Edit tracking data
____

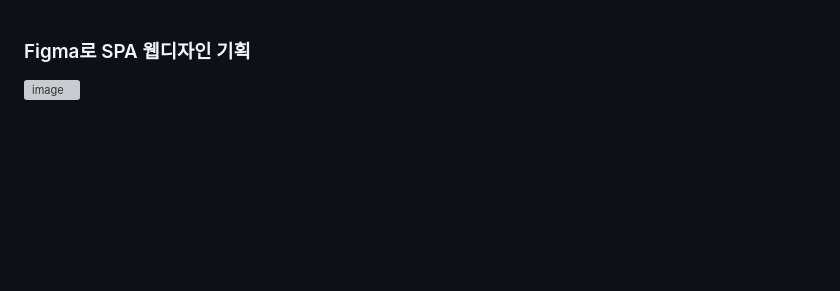
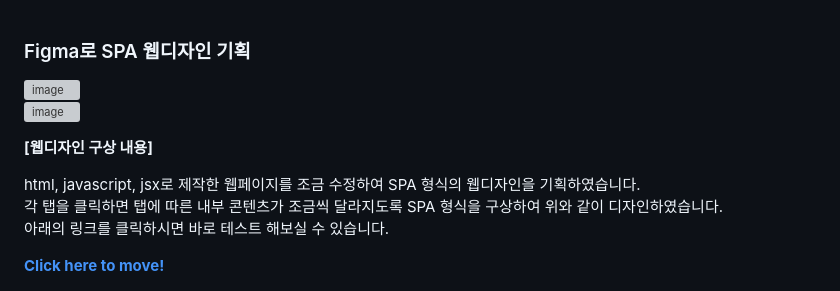
Before and after one commit to tealight03/2024React, a Markdown page: 0325/readme.md, the part around the change. Rendered like a GitHub page; blank space fills up the shorter version; grey boxes are pictures that could not be loaded.

```diff
--- a/0325/readme.md
+++ b/0325/readme.md
@@ -386,3 +386,12 @@ th, td {
 
 ### Figma로 SPA 웹디자인 기획
 <img width="848" alt="image" src="https://github.com/tealight03/2024React/assets/138011998/278c0ea0-f5a4-4e01-bb3b-13be69c9a837"><br>
+<img width="785" alt="image" src="https://github.com/tealight03/2024React/assets/138011998/7966508e-c9e6-4335-87a1-4503b2cca0fa"><br>
+
+<b>[웹디자인 구상 내용]</b><br>
+<p>
+  html, javascript, jsx로 제작한 웹페이지를 조금 수정하여 SPA 형식의 웹디자인을 기획하였습니다.<br>
+  각 탭을 클릭하면 탭에 따른 내부 콘텐츠가 조금씩 달라지도록 SPA 형식을 구상하여 위와 같이 디자인하였습니다.<br>
+  아래의 링크를 클릭하시면 바로 테스트 해보실 수 있습니다.<br>
+</p>
+<a href="https://www.figma.com/file/sVFDujYdQl3dTuoVFvh15f/MyPortpolio?type=design&node-id=0%3A1&mode=design&t=lni5ZyZvj3mIZO9H-1" target="_blank"><b>Click here to move!</b></a>
```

____

● Requirement
Across all the records above, find each line with "width" in it and copy it.

● Result of this exercise
 <img width="848" alt="image" src="https://github.com/tealight03/2024React/assets/138011998/278c0ea0-f5a4-4e01-bb3b-13be69c9a837"><br>
+<img width="785" alt="image" src="https://github.com/tealight03/2024React/assets/138011998/7966508e-c9e6-4335-87a1-4503b2cca0fa"><br>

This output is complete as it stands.